An international team of researchers, led by Aram Amassian at North Carolina State University, has demonstrated the construction of field-effect transistors using a single crystal, hybrid perovskite semiconductor.
While the design of perovskite solar cells has matured to the point of near-commercialization, making hybrid perovskites function as field-effect transistors has been more of a challenge. This is in part due to the fact that perovskite films typically consist of multiple crystals with random orientations that include grain boundaries and various kinds of defects in their atomic crystal lattices. These often limit how well charge carriers (electrons or “holes”) can move through them.
The team explains that for a thin-film solar cell, polycrystalline perovskites can suffice, because charge carriers have to move only a few hundred nanometers up and down through the thickness of the material. But in a field-effect transistor of a size suitable for printing, charge carriers would have to travel greater distances. Making the transistor from a single-crystal semiconductor would work much better.
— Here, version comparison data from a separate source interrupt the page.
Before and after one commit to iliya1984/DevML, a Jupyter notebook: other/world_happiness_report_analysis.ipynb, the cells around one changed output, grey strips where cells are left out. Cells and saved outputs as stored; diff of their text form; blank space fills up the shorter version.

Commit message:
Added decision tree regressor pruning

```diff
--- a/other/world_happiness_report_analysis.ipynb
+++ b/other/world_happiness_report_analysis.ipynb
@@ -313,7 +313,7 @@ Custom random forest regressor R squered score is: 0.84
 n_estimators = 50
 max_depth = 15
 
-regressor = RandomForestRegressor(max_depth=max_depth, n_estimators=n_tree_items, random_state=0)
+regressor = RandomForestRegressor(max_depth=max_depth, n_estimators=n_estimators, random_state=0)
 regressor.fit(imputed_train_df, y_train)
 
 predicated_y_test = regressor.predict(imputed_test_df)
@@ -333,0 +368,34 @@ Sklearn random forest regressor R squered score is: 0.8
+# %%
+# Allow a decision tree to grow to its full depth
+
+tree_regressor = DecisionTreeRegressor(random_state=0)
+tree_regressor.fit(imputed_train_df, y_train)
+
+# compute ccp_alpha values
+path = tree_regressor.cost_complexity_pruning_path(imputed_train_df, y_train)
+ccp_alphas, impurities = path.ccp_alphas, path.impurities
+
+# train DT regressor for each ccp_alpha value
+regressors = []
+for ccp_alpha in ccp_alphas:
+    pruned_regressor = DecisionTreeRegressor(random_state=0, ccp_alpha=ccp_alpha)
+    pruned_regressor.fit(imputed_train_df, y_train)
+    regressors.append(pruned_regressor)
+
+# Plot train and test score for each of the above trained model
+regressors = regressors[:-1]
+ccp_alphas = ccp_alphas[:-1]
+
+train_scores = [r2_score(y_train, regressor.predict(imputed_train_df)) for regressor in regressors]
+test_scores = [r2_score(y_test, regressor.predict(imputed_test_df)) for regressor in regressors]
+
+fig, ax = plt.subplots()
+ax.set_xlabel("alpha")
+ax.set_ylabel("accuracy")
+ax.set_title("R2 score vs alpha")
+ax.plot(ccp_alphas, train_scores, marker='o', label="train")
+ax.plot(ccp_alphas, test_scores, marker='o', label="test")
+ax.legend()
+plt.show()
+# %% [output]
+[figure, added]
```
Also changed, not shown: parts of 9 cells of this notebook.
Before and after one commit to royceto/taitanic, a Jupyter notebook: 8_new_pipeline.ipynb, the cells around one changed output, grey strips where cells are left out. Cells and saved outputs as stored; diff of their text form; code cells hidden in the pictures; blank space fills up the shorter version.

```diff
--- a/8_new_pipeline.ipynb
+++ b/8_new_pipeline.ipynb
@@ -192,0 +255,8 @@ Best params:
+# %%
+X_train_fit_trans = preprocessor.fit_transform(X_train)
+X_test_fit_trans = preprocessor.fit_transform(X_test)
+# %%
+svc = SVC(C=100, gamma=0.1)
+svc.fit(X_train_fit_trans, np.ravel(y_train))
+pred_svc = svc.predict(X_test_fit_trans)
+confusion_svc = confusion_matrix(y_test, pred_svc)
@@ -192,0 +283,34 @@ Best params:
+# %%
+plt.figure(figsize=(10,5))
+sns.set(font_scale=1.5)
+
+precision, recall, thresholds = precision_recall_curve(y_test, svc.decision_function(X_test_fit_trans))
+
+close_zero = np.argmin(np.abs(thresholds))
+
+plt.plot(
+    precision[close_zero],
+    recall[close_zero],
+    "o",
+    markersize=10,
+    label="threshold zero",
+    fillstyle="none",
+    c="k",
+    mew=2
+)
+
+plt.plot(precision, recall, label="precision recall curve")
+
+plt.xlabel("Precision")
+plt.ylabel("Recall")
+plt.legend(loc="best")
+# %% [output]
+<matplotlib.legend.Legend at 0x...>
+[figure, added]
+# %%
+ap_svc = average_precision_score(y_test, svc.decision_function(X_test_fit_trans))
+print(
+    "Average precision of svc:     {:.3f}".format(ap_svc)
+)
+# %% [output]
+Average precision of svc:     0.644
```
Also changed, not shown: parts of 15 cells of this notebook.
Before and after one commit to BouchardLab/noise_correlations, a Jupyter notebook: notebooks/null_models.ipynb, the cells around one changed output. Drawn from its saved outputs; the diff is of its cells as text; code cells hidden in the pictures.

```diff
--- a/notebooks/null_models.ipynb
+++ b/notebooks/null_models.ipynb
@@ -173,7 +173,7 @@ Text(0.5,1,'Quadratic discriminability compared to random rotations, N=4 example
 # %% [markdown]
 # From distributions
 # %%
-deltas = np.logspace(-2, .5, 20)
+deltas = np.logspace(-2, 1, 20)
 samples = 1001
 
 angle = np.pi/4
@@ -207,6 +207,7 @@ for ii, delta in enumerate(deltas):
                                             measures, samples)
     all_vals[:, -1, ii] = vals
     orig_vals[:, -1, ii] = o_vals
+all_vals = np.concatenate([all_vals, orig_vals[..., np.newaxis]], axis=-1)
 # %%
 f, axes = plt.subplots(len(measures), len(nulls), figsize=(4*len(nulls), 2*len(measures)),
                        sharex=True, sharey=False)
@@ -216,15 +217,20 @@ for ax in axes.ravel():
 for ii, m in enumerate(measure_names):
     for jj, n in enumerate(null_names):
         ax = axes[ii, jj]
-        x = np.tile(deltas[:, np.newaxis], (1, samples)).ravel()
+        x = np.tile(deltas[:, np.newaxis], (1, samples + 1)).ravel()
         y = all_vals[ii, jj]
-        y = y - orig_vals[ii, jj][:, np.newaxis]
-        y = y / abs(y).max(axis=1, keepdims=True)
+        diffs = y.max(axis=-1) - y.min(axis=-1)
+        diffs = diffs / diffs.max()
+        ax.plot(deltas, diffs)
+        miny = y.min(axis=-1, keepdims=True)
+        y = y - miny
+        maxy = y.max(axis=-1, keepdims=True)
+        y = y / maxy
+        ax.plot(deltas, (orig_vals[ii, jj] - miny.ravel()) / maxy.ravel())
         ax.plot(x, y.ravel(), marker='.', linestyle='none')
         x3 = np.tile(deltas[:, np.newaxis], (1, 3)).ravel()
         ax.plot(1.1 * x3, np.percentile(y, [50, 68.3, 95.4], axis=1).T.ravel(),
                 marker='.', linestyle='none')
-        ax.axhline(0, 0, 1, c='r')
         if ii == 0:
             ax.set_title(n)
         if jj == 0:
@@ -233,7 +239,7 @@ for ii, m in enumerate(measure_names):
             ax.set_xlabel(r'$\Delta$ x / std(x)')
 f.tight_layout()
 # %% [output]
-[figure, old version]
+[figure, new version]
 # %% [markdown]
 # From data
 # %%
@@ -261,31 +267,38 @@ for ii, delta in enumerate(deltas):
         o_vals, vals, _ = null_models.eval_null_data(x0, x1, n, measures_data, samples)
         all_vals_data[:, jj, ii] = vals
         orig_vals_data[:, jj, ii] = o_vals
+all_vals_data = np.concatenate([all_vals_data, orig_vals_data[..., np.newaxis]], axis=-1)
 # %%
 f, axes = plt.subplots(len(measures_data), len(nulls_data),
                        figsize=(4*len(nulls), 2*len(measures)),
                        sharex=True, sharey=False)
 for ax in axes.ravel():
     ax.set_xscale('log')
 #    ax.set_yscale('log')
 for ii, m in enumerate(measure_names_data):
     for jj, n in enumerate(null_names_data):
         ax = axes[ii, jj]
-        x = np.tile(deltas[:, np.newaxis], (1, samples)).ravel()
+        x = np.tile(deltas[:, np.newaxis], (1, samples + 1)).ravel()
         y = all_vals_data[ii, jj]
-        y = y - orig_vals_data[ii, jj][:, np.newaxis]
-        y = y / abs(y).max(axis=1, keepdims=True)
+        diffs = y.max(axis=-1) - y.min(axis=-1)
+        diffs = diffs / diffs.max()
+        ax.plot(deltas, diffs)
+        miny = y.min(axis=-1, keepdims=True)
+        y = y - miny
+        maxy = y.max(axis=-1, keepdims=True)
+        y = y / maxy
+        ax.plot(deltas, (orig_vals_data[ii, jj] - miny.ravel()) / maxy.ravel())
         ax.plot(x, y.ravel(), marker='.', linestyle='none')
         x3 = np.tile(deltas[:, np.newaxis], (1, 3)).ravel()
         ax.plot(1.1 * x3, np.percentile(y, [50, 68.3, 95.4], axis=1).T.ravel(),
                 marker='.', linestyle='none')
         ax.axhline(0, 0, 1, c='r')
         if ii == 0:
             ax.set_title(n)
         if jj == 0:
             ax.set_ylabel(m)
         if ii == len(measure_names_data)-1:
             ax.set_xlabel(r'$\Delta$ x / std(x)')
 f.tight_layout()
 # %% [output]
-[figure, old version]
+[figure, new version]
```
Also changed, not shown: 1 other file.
There are techniques that allow perovskite single crystals to be formed, but those crystals typically end up with defects on their surfaces, which makes it difficult to add the necessary electrical contacts. Amassian and his colleagues addressed that problem by fabricating a 2.5-micrometer-thick single perovskite crystal from a solution injected between two flat surfaces separated by a thin spacer—creating a perovskite “sandwich” of sorts.
The top surface included two gold electrical contacts, which functioned as the transistor’s source and drain. The bottom one in this experimental prototype, made of silicon covered by silicon dioxide, served as the transistor’s gate and gate insulator.
The FET created by Amassian’s team still relies on a silicon substrate. But Amassian explains that they used silicon just to make their pioneering work a bit easier: Other materials, including glass or plastics, for example, could also be used.
The transistors they created in this way required 5 to 10 volts to be applied to the gate to fully turn on, more than any respectable field-effect transistor would need. That’s not fundamental to the perovskite material used, though; it’s just a function of the rather crude geometry of the early experimental units, Amassian explains.
There’s still a long way to go before useful commercial devices of this type can be fabricated, but this work makes a significant step in that direction.